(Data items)

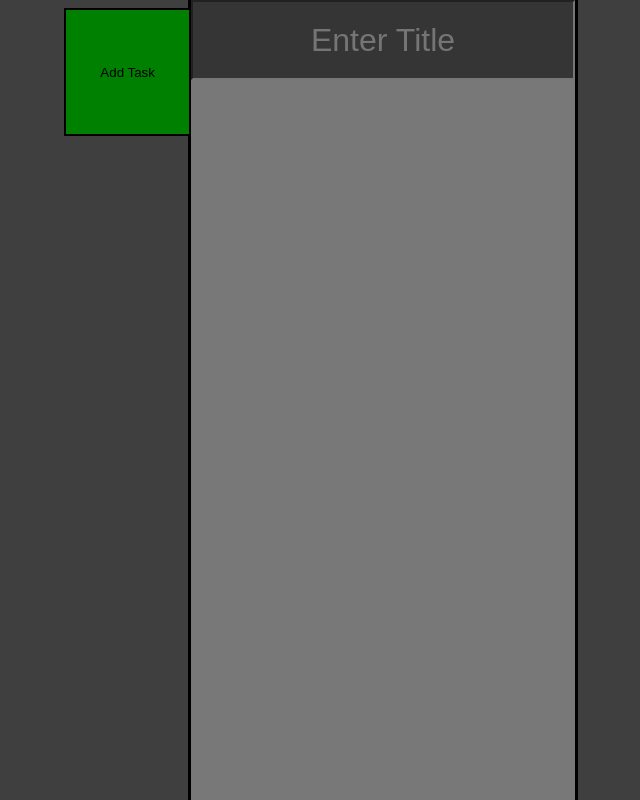
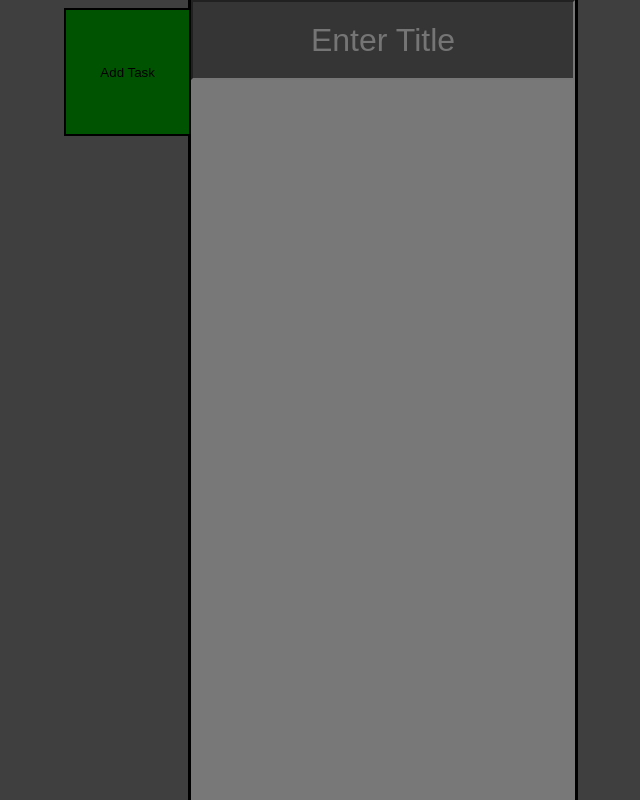
Before and after one commit to JuanTonio1/planner-app, a Next.js app: page / in a window 1280 px wide. In both pictures the pointer is over the button "Add Task". Shown: the whole page, without its empty margins (257-897 px from the left). Built offline with nearby package versions, Linux system fonts and the light colour scheme.

Commit message:
added shading when hovering over buttons

```diff
--- a/src/app/components/addtask.module.css
+++ b/src/app/components/addtask.module.css
@@ -7,6 +7,10 @@
     z-index: 3;
     border-style: solid;
     border-color: black;
+}
+
+.add:hover {
+    background-color: rgb(0, 83, 0);
 }
 
 .confirm {
@@ -21,6 +25,10 @@
     word-wrap: break-word;
 }
 
+.confirm:hover {
+    background-color: rgb(216, 216, 0);
+}
+
 .cancel {
     position: relative;
     background-color: red;
@@ -31,6 +39,10 @@
     border-style: solid;
     border-color: black;
     word-wrap: break-word;
+}
+
+.cancel:hover {
+    background-color: rgb(213, 0, 0);
 }
 
 .popup {
```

== What the task requires ==
Each line above gets copied exactly; leave the pictures out.

== Written response ==
Before and after one commit to JuanTonio1/planner-app, a Next.js app: page / in a window 1280 px wide. In both pictures the pointer is over the button "Add Task". Shown: the whole page, without its empty margins (257-897 px from the left). Built offline with nearby package versions, Linux system fonts and the light colour scheme.

Commit message:
added shading when hovering over buttons

```diff
--- a/src/app/components/addtask.module.css
+++ b/src/app/components/addtask.module.css
@@ -7,6 +7,10 @@
     z-index: 3;
     border-style: solid;
     border-color: black;
+}
+
+.add:hover {
+    background-color: rgb(0, 83, 0);
 }
 
 .confirm {
@@ -21,6 +25,10 @@
     word-wrap: break-word;
 }
 
+.confirm:hover {
+    background-color: rgb(216, 216, 0);
+}
+
 .cancel {
     position: relative;
     background-color: red;
@@ -31,6 +39,10 @@
     border-style: solid;
     border-color: black;
     word-wrap: break-word;
+}
+
+.cancel:hover {
+    background-color: rgb(213, 0, 0);
 }
 
 .popup {
```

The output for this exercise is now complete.